WORK INSTRUCTIONS:
Which lines of the records contain "changed"? Collect every one of them.

___ DATA FOR THIS TASK ___

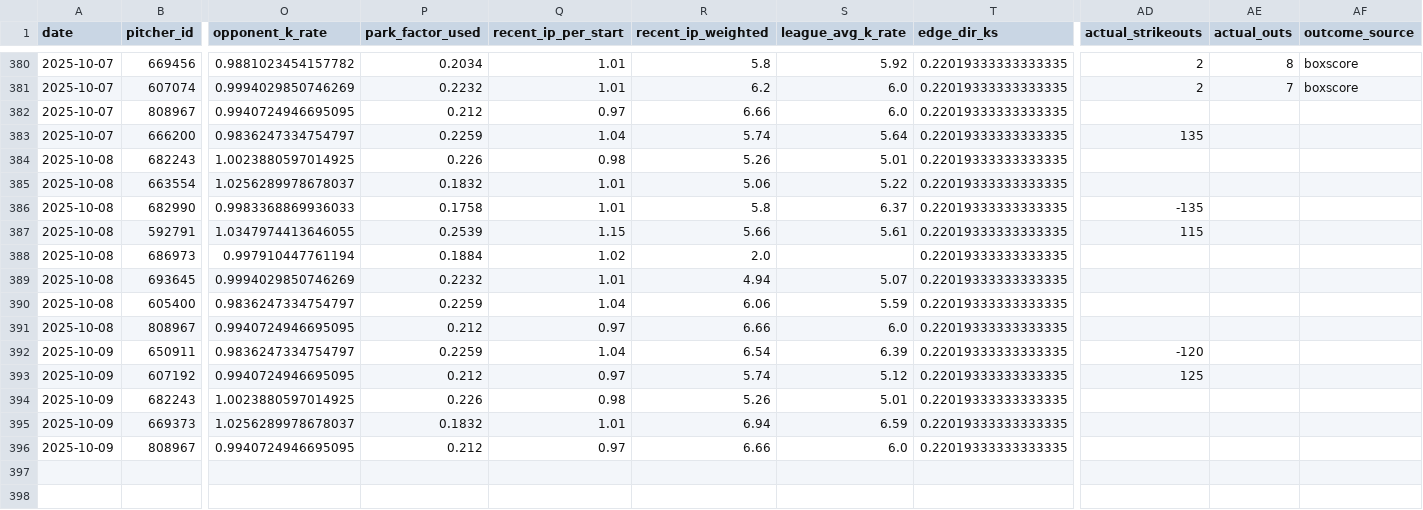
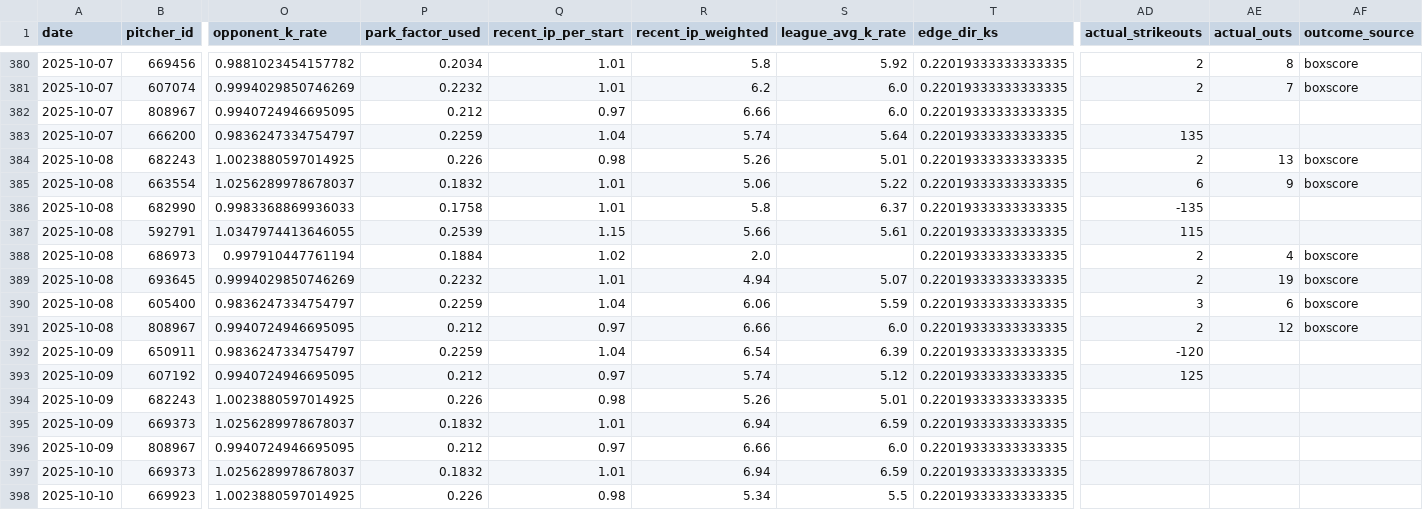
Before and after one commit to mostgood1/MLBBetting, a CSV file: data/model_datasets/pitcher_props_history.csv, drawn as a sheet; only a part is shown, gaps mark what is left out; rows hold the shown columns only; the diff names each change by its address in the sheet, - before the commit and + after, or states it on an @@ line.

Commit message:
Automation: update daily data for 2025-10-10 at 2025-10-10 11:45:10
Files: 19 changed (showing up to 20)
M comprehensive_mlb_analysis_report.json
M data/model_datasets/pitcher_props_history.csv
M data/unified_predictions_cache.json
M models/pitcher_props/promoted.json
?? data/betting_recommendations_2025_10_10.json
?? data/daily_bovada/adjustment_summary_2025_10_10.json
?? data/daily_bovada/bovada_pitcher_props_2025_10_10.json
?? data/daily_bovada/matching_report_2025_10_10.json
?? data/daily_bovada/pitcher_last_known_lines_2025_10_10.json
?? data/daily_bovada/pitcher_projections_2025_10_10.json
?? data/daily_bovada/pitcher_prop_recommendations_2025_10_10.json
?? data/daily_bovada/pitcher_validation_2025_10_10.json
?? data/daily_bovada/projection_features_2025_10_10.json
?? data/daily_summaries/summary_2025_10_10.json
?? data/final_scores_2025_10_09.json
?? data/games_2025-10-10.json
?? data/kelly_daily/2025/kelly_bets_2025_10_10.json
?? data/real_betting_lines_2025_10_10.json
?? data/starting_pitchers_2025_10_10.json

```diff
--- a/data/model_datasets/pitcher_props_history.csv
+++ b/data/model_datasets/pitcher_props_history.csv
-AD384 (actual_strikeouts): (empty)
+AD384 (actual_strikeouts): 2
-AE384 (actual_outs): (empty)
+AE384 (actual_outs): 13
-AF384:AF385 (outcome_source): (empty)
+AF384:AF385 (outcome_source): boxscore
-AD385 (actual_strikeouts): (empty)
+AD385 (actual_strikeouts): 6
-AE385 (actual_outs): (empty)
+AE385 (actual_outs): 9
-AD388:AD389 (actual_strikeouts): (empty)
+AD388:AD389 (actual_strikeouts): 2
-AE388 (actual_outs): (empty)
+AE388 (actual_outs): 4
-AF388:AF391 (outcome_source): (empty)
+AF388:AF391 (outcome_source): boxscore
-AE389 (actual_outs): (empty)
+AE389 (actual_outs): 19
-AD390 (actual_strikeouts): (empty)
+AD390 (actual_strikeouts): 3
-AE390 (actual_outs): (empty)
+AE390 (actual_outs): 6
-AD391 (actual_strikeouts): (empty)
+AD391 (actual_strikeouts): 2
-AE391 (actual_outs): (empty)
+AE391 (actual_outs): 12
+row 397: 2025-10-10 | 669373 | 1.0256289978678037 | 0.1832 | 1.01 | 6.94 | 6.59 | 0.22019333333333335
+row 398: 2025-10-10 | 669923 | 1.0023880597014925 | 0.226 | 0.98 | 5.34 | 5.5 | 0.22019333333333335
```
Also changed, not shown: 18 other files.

___

RESULT OF THIS EXERCISE:
Files: 19 changed (showing up to 20)
Also changed, not shown: 18 other files.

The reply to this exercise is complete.